Aside from typical bone diseases and disorders, there are forms of bone conditions your dog can experience. For instance, osteosarcoma is a condition that irregularly produces bone cells, resulting in tumors. Early diagnosis is essential for helping them overcome bone diseases and disorders, so scheduling regular checkups can help your pooch stay ahead.
Various joint conditions can result in canine lameness. Several joint disorders can result in canine joint and musculoskeletal damage over time, which can cause reoccurring or chronic limping. Some common joint conditions include intervertebral disk disease, osteoarthritis, and elbow or hip dysplasia.
Elbow or Hip Dysplasia
Elbow and hip dysplasia result in abnormal development in the joint, which can cause lameness. The elbow is incredibly complex due to involving the articulation of three different bones. Abnormal developments can result from three bones not fitting together perfectly, which causes excessive force on specific areas in the elbow joint.
It’s more common for larger dog breeds to develop elbow or hip dysplasia. While normal hip joints should allow free rotation and movement, hip dysplasia can result from the poor fitting of the femoral head in the hip’s joint socket. Some hip or elbow dysplasia treatments can include moderate exercise with anti-inflammatory medication or complete joint replacement.

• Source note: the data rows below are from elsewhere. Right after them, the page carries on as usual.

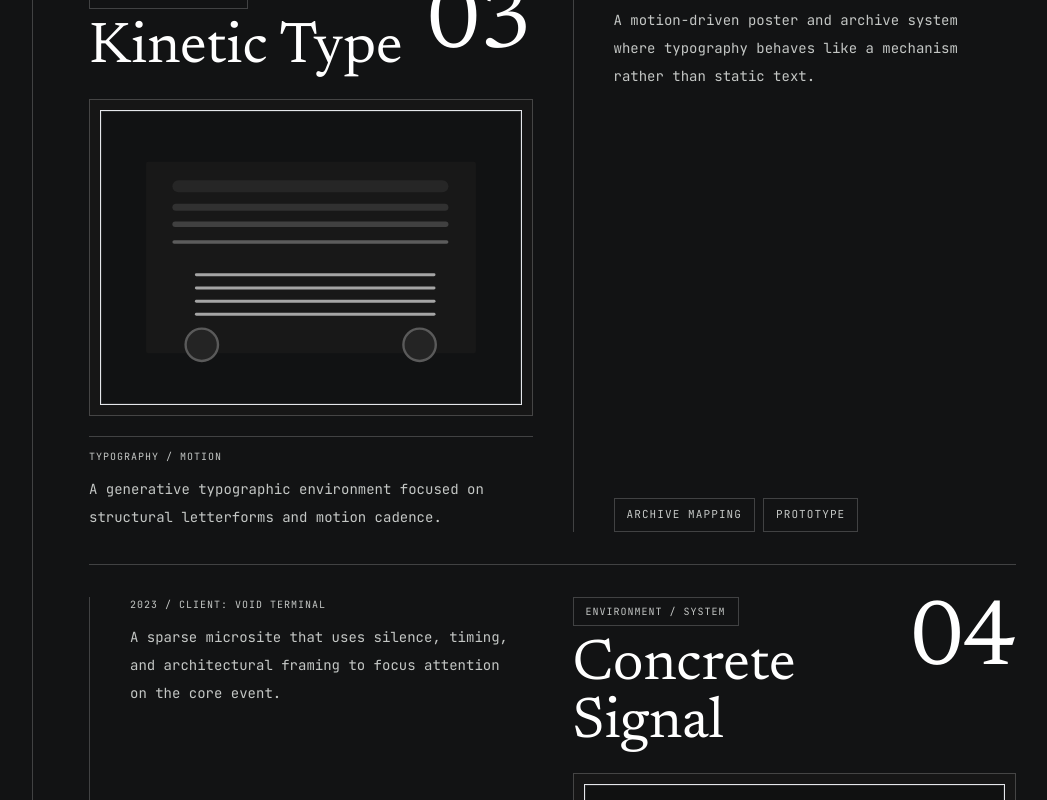
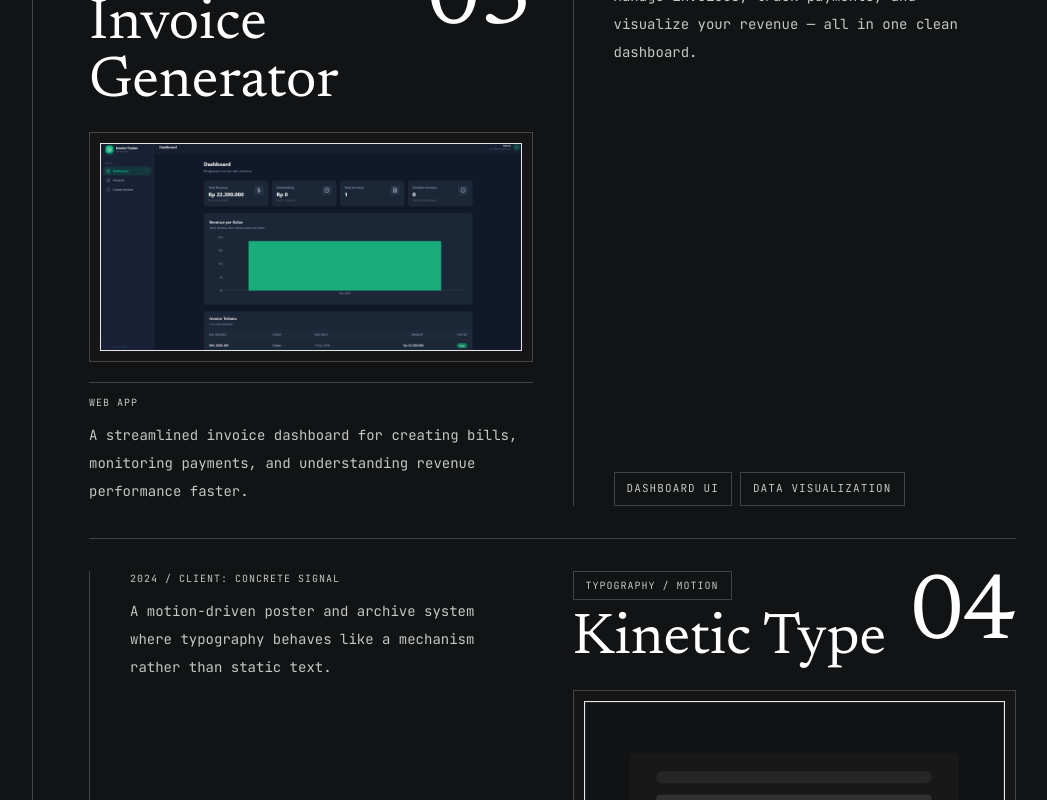
Before and after one commit to Pipip-zen/new-web-porto, a Next.js app: page /works in a window 1280 px wide. Shown: the part 1740-2540 px from the top of the page, without its empty margins (208-1255 px from the left). Built offline with nearby package versions, Linux system fonts and the light colour scheme.

Commit message:
feat: refine works page projects

```diff
--- a/src/app/works/page.tsx
+++ b/src/app/works/page.tsx
@@ -11,7 +11,7 @@ export const metadata: Metadata = {
 export default function WorksPage() {
   return (
     <PageShell index="02" label="Works">
-      <section className="space-y-8 border-b border-outline-variant pb-10 lg:pb-16">
+      <section className="space-y-6 border-b border-outline-variant pb-5 lg:pb-8">
         <div className="grid gap-8 lg:grid-cols-[minmax(0,1.4fr)_minmax(0,0.6fr)] lg:items-start">
           <div>
             <p className="font-serif text-[3.6rem] font-normal leading-[0.94] tracking-editorial text-on-surface sm:text-[5rem] lg:text-[6rem]">
--- a/src/components/sections/WorksGrid.tsx
+++ b/src/components/sections/WorksGrid.tsx
@@ -8,7 +8,7 @@ type WorksGridProps = {
 
 export function WorksGrid({ projects }: WorksGridProps) {
   return (
-    <section className="space-y-8">
+    <section className="space-y-4 pt-4 lg:space-y-5 lg:pt-5">
       <SectionLabel index="02" label="Selected works" />
       <div className="border-b border-outline-variant">
         {projects.map((project, index) => (
--- a/src/data/projects.ts
+++ b/src/data/projects.ts
@@ -121,8 +121,49 @@ export const projects: Project[] = [
     ]
   },
   {
+    slug: "invoice-generator",
+    displayIndex: "03",
+    title: "Invoice Generator",
+    year: "2025",
+    category: "Web App",
+    role: "Fullstack Developer",
+    client: "Personal project",
+    clientLabel: "Context",
+    demoUrl: "https://invoice-generator-khaki-nu.vercel.app/",
+    githubUrl: "https://github.com/Pipip-zen/invoice-generator",
+    location: "Indonesia",
+    image: "/projects/invoice-images.png",
+    summary: "A streamlined invoice dashboard for creating bills, monitoring payments, and understanding revenue performance faster.",
+    description: "Manage invoices, track payments, and visualize your revenue — all in one clean dashboard.",
+    featured: false,
+    services: ["Dashboard UI", "Data visualization", "Fullstack development"],
+    stack: ["React + Vite", "Tailwind CSS", "Supabase", "Recharts", "React Hook Form", "Vercel"],
+    metrics: [
+      { label: "Invoices", value: "Managed" },
+      { label: "Payments", value: "Tracked" },
+      { label: "Revenue", value: "Visualized" }
+    ],
+    challenge: "Design an invoice workflow that keeps billing, payment status, and revenue tracking simple without turning the dashboard into a cluttered admin tool.",
+    solution: "Built a clean dashboard structure with Supabase-backed data, form handling for invoice management, and charts that make revenue trends easier to read.",
+    outcome: "The project turned invoice administration into a more organized, visual, and accessible workflow for day-to-day financial tracking.",
+    process: [
+      {
+        title: "Dashboard structure",
+        description: "Organized the interface around invoices, payment tracking, and revenue overview so users could find the main actions quickly."
+      },
+      {
+        title: "Form workflow",
+        description: "Used structured form handling to make invoice creation and updates more reliable and easier to maintain."
+      },
+      {
+        title: "Revenue visibility",
+        description: "Added chart-based summaries to help users read payment activity and revenue performance at a glance."
+      }
+    ]
+  },
+  {
     slug: "concrete-signal",
-    displayIndex: "03",
+    displayIndex: "04",
     title: "Kinetic Type",
     year: "2024",
     category: "Typography / Motion",
@@ -157,44 +198,6 @@ export const projects: Project[] = [
         description: "Designed filters to feel like notation rather than app chrome."
       }
     ]
-  },
-  {
-    slug: "void-terminal",
-    displayIndex: "04",
-    title: "Concrete Signal",
-    year: "2023",
-    category: "Environment / System",
-    role: "Frontend Developer",
-    client: "Void Terminal",
-    location: "Seoul",
-    image: "/projects/concrete-signal.svg",
-    summary: "A launch environment staged as a severe digital threshold with one primary action path.",
-    description: "A sparse microsite that uses silence, timing, and architectural framing to focus attention on the core event.",
-    featured: false,
-    services: ["Microsite concept", "Motion direction", "Frontend build"],
-    stack: ["Next.js", "Framer Motion", "Tailwind CSS"],
-    metrics: [
-      { label: "Build time", value: "10 days" },
-      { label: "Event cities", value: "03" },
-      { label: "Primary CTA", value: "Single path" }
-    ],
-    challenge: "Build anticipation with almost no visual ornament and only one meaningful action path.",
-    solution: "Relied on typography scale, sequencing, and delayed content reveals rather than media-heavy spectacle.",
-    outcome: "The site concentrated attention on attendance conversion while staying aligned with the installation's raw aesthetic.",
-    process: [
-      {
-        title: "Threshold pacing",
-        description: "Structured the sequence like an approach corridor: wait, reveal, then instruction."
-      },
-      {
-        title: "Single-action clarity",
-        description: "Every module pointed back to attendance information or event context."
-      },
-      {
-        title: "Monochrome discipline",
-        description: "Avoided visual effects that would cheapen the event's physical atmosphere."
-      }
-    ]
   }
 ];
 
```
Also changed, not shown: public/projects/invoice-images.png (added).
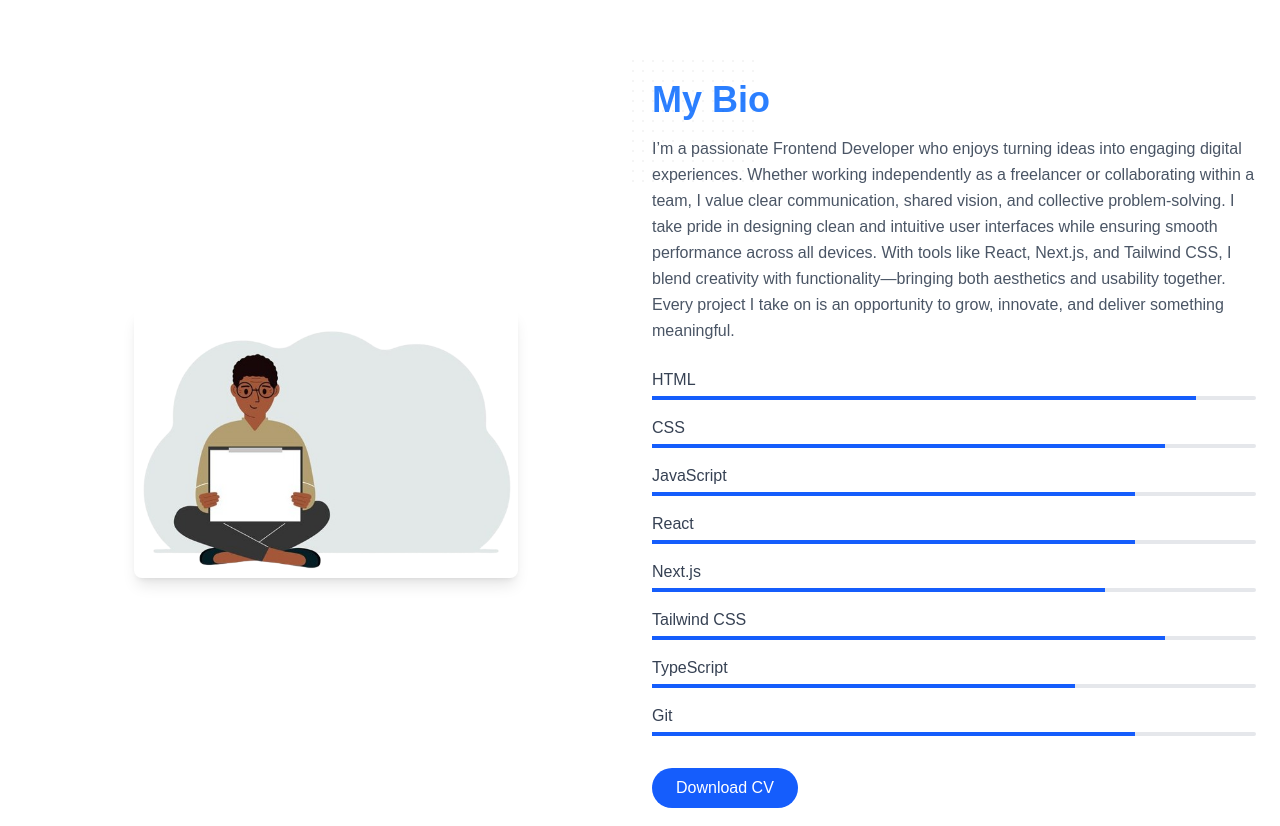
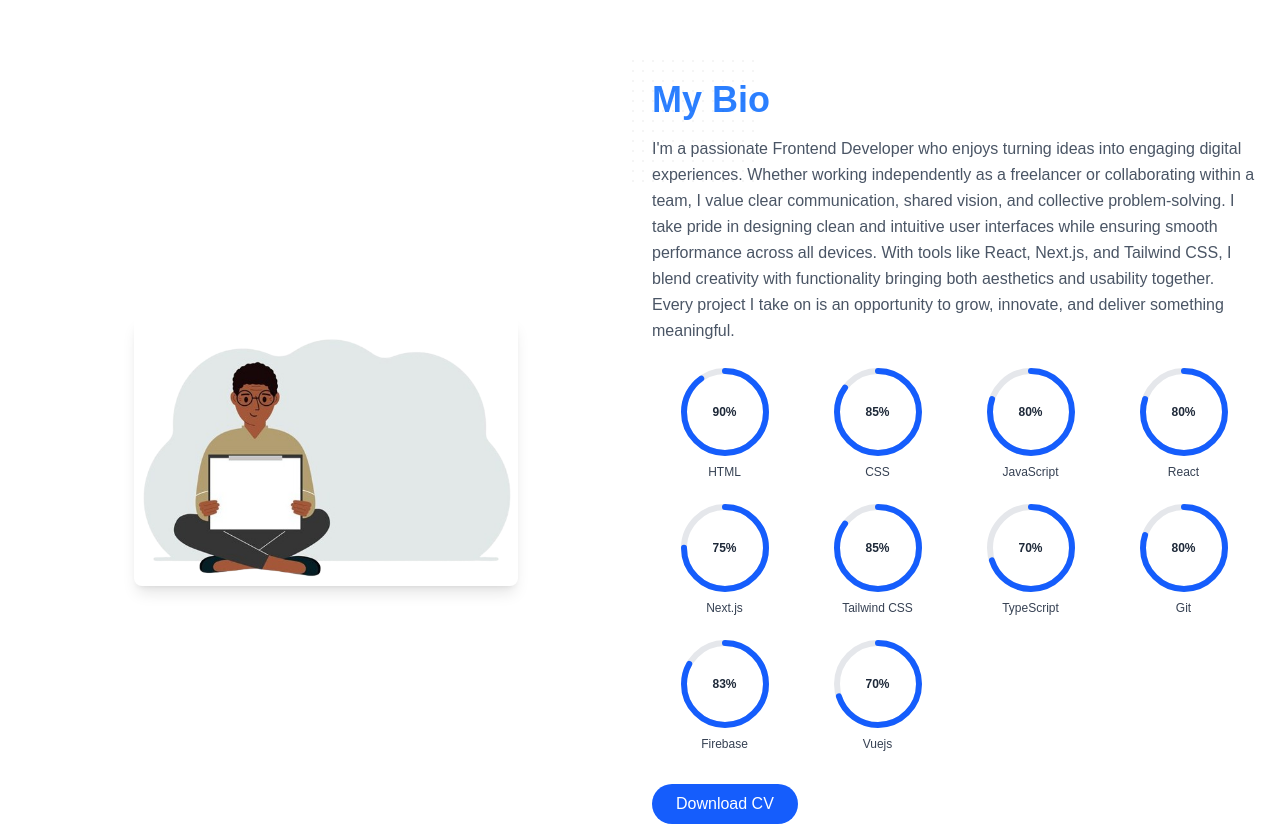
Before and after one commit to pamilerin17/okusanya, a React (Vite) app: page / in a window 1280 px wide. Shown: the part 740-1566 px from the top of the page. Built offline with nearby package versions, Linux system fonts and the light colour scheme.

Commit message:
added new skills

```diff
--- a/src/components/About/About.tsx
+++ b/src/components/About/About.tsx
@@ -1,9 +1,112 @@
-import We from '../../assets/3d-removebg-preview.png'
+import { useEffect, useRef, useState } from "react";
+import We from "../../assets/3d-removebg-preview.png";
+
+const skills = [
+  { name: "HTML", level: 90 },
+  { name: "CSS", level: 85 },
+  { name: "JavaScript", level: 80 },
+  { name: "React", level: 80 },
+  { name: "Next.js", level: 75 },
+  { name: "Tailwind CSS", level: 85 },
+  { name: "TypeScript", level: 70 },
+  { name: "Git", level: 80 },
+  {name: "Firebase", level: 83},
+  {name: "Vuejs", level: 70},
+];
+
+type SkillRingProps = {
+  name: string;
+  level: number;
+  delay: number;
+};
+
+const SkillRing = ({ name, level, delay }: SkillRingProps) => {
+  const [visible, setVisible] = useState(false);
+  const [progress, setProgress] = useState(0);
+  const ref = useRef<HTMLDivElement>(null);
+
+  useEffect(() => {
+    const el = ref.current;
+    if (!el) return;
+
+    const observer = new IntersectionObserver(
+      ([entry]) => {
+        if (entry.isIntersecting) {
+          setVisible(true);
+          observer.disconnect();
+        }
+      },
+      { threshold: 0.3 }
+    );
+
+    observer.observe(el);
+    return () => observer.disconnect();
+  }, []);
+
+  useEffect(() => {
+    if (!visible) return;
+
+    const timeout = setTimeout(() => {
+      const duration = 1200;
+      const start = performance.now();
+
+      const step = (now: number) => {
+        const t = Math.min((now - start) / duration, 1);
+        const eased = 1 - Math.pow(1 - t, 3);
+        setProgress(Math.round(eased * level));
+        if (t < 1) requestAnimationFrame(step);
+      };
+
+      requestAnimationFrame(step);
+    }, delay);
+
+    return () => clearTimeout(timeout);
+  }, [visible, level, delay]);
+
+  const size = 88;
+  const stroke = 6;
+  const radius = (size - stroke) / 2;
+  const circumference = 2 * Math.PI * radius;
+  const offset = circumference - (progress / 100) * circumference;
+
+  return (
+    <div ref={ref} className="flex flex-col items-center gap-2">
+      <div className="relative" style={{ width: size, height: size }}>
+        <svg width={size} height={size} className="-rotate-90">
+          <circle
+            cx={size / 2}
+            cy={size / 2}
+            r={radius}
+            fill="none"
+            stroke="currentColor"
+            strokeWidth={stroke}
+            className="text-gray-200"
+          />
+          <circle
+            cx={size / 2}
+            cy={size / 2}
+            r={radius}
+            fill="none"
+            stroke="currentColor"
+            strokeWidth={stroke}
+            strokeLinecap="round"
+            strokeDasharray={circumference}
+            strokeDashoffset={offset}
+            className="text-blue-600 transition-[stroke-dashoffset] duration-100 ease-linear"
+          />
+        </svg>
+        <div className="absolute inset-0 flex items-center justify-center">
+          <span className="text-xs font-semibold text-gray-800">{progress}%</span>
+        </div>
+      </div>
+      <p className="text-gray-700 text-xs font-medium text-center">{name}</p>
+    </div>
+  );
+};
 
 const BioSection = () => {
   return (
     <section className="container mx-auto px-6 py-16 grid grid-cols-1 md:grid-cols-2 gap-6 items-center">
-
       {/* Left Image */}
       <div className="w-full flex justify-center">
         <img
@@ -20,39 +123,41 @@ const BioSection = () => {
 
         <h2 className="text-4xl font-bold text-blue-500 mb-4">My Bio</h2>
         <p className="text-gray-600 leading-relaxed mb-6">
-        I’m a passionate Frontend Developer who enjoys turning ideas into engaging digital experiences. Whether working independently as a freelancer or collaborating within a team, I value clear communication, shared vision, and collective problem-solving. I take pride in designing clean and intuitive user interfaces while ensuring smooth performance across all devices. With tools like React, Next.js, and Tailwind CSS, I blend creativity with functionality—bringing both aesthetics and usability together. Every project I take on is an opportunity to grow, innovate, and deliver something meaningful.
+          I'm a passionate Frontend Developer who enjoys turning ideas into
+          engaging digital experiences. Whether working independently as a
+          freelancer or collaborating within a team, I value clear
+          communication, shared vision, and collective problem-solving. I
+          take pride in designing clean and intuitive user interfaces while
+          ensuring smooth performance across all devices. With tools like
+          React, Next.js, and Tailwind CSS, I blend creativity with
+          functionality bringing both aesthetics and usability together.
+          Every project I take on is an opportunity to grow, innovate, and
+          deliver something meaningful.
         </p>
 
-
-        {/* Progress Bars */}
-        <div className="mb-8">
-          {[
-            { name: "HTML", level: "90%" },
-            { name: "CSS", level: "85%" },
-            { name: "JavaScript", level: "80%" },
-            { name: "React", level: "80%" },
-            { name: "Next.js", level: "75%" },
-            { name: "Tailwind CSS", level: "85%" },
-            { name: "TypeScript", level: "70%" },
-            { name: "Git", level: "80%" },
-          ].map((skill, index) => (
-            <div key={index} className="mb-4">
-              <p className="text-gray-700 mb-1">{skill.name}</p>
-              <div className=" bg-gray-200 h-1 rounded-full">
-                <div className="bg-blue-600 h-1 " style={{ width: skill.level }}></div>
-              </div>
-            </div>
+        {/* Skill Rings */}
+        <div className="mb-8 grid grid-cols-4 gap-y-6 gap-x-2">
+          {skills.map((skill, index) => (
+            <SkillRing
+              key={skill.name}
+              name={skill.name}
+              level={skill.level}
+              delay={index * 100}
+            />
           ))}
         </div>
 
         {/* Buttons */}
         <div className="flex gap-4">
-          <a href="https://drive.google.com/file/d/1fpRfHHIKRXNu2e9uIENwXqJCNKDIxxES/view?usp=drive_link" target="_blank" rel="noopener noreferrer">
+          <a
+            href="https://drive.google.com/file/d/17HrzODeel-YkE9POYdwcmyx7xZDBy7ot/view?usp=sharing"
+            target="_blank"
+            rel="noopener noreferrer"
+          >
             <button className="cursor-pointer bg-blue-600 text-white px-6 py-2 rounded-full hover:bg-blue-700 transition">
               Download CV
             </button>
           </a>
-
         </div>
       </div>
     </section>
```
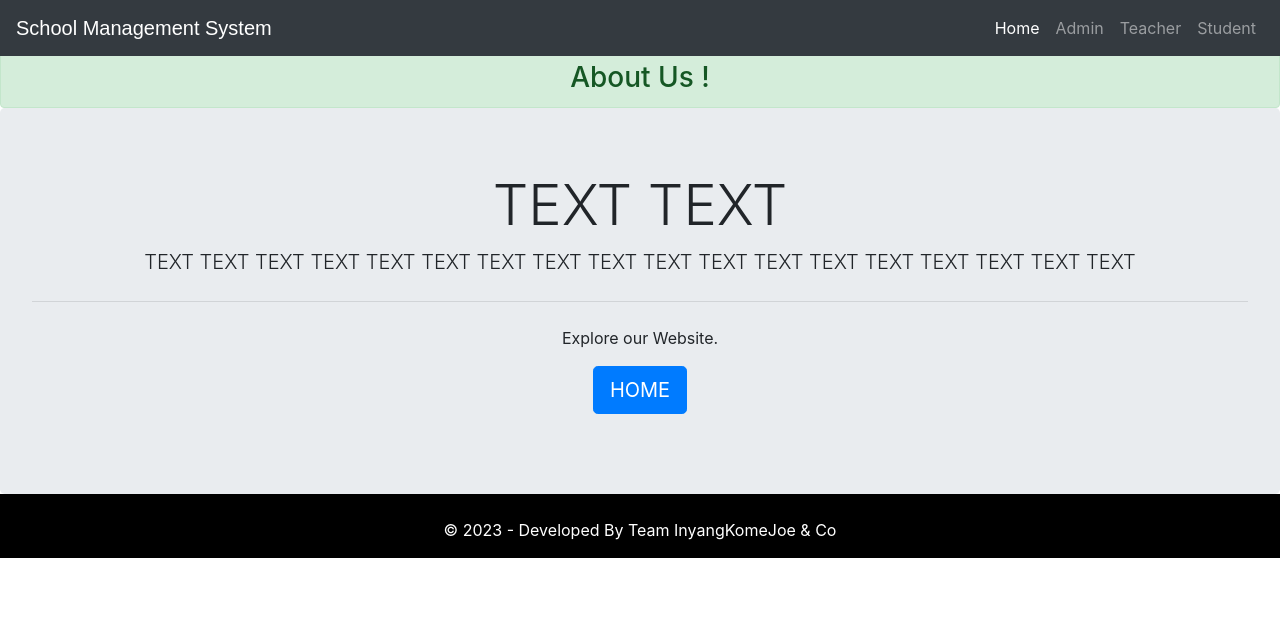
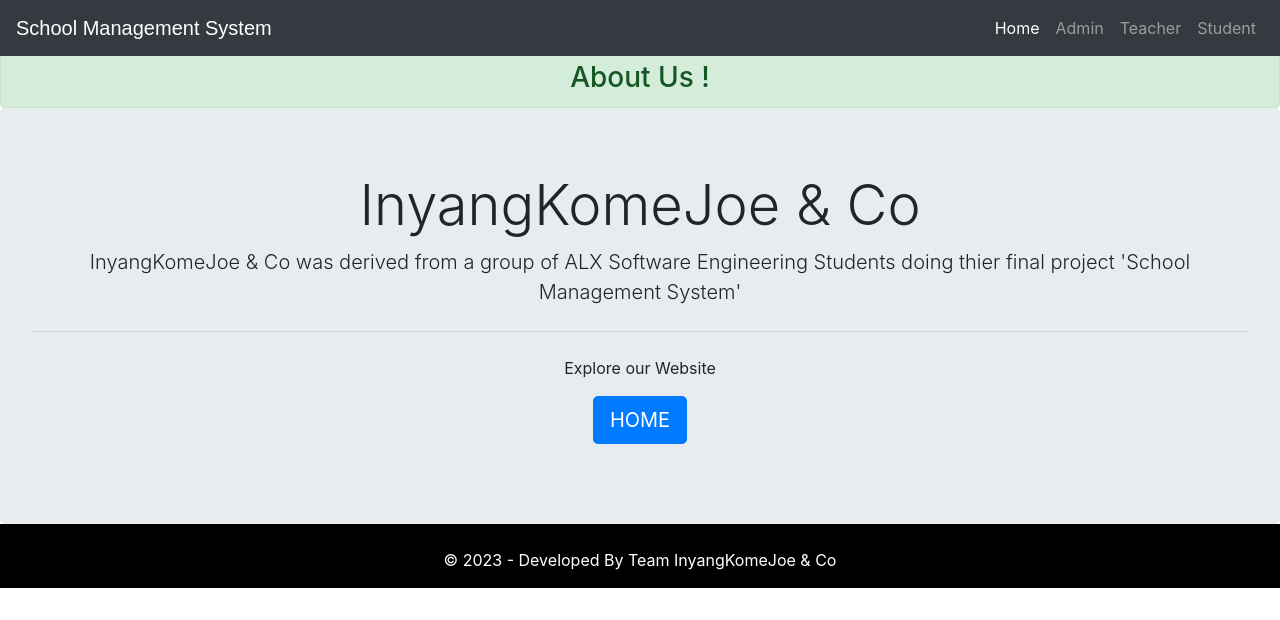
Before and after one commit to InyangUkpong/school-management-system, a Django app: page /aboutus in a window 1280 px wide. Shown: the top 620 px of the page. Run offline with Django 3.2, Linux system fonts and the light colour scheme; some libraries are stand-ins or nearby versions.

Commit message:
aboutus, contactus edits

```diff
--- a/templates/school/aboutus.html
+++ b/templates/school/aboutus.html
@@ -32,10 +32,10 @@
     <h3 class='alert alert-success' style="margin-bottom:0px;">About Us !</h3>
   </center>
   <div class="jumbotron" style="margin-bottom: 0px;margin-top: 0px;">
-    <h1 class="display-4">TEXT TEXT</h1>
-    <p class="lead">TEXT TEXT TEXT TEXT TEXT TEXT TEXT TEXT TEXT TEXT TEXT TEXT TEXT TEXT TEXT TEXT TEXT TEXT</p>
+    <h1 class="display-4">InyangKomeJoe & Co</h1>
+    <p class="lead">InyangKomeJoe & Co was derived from a group of ALX Software Engineering Students doing thier final project 'School Management System'</p>
     <hr class="my-4">
-    <p>Explore our Website.</p>
+    <p>Explore our Website</p>
     <p class="lead">
       <a class="btn btn-primary btn-lg" href="/" role="button">HOME</a>
     </p>
```
Also changed, not shown: README.md, static/images/readme_images/railway-build-error1.png (added).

Another joint condition in canines is osteoarthritis, which results in joint cartilage loss, thickening of the joint capsule, and new bone formation along the joint. This causes limb dysfunction and pain, often occurring secondarily in other developmental orthopedic diseases. In smaller canine breeds, osteoarthritis has no obvious major causes and is usually related to age and genetics.
Some signs of osteoarthritis include pain and activity impairment, usually coinciding with exercise aversion, overall stiffness, jumping issues, and activity limitations. So, getting your pooch a physical exam and other medical testing can help determine whether your dog has osteoarthritis. Some treatment methods include weight control, rehabilitation, activity modifications, joint supplements, surgical management, and more.
Intervertebral Disk Disease
Intervertebral disk disease, or IVDD, is a degenerative disease in your dog’s spinal cord, causing painful mobility issues. It’s common in basset hounds, Shih Tzus, beagles, American cocker spaniels, Pekingese, and dachshunds, along with other breeds. It’s an age-related and gradual degenerative process impacting the spinal cord over time, and usually goes undetected without yearly examinations.
Some symptoms of IVDD can occur in the neck, back, and lower-back areas, often appearing as limp tails, mobility pain, hind leg weakness, muscle spasms, low-hanging head, shivering and crying, and inability to support their own weight. Different options are available to alleviate their pain, including anti-inflammatory medication, surgery, and physical therapy.
When your pet lives with lameness, you want to do everything you can to relieve their pain and help them stay as comfortable as possible. At Best Friend Mobility, we help your pets remain mobile while alleviating pain. From wheelchairs and slings to lifting harnesses and dog roller skates, we can help keep your animals active without taking away their fun time. We also provide used dog wheelchairs for sale with adjustable aluminum frames for easy, quick assembly, helping your furry friends stay mobile for everyday activities. If you have any questions about our pet wheelchairs and mobility products, contact us at Best Friend Mobility today.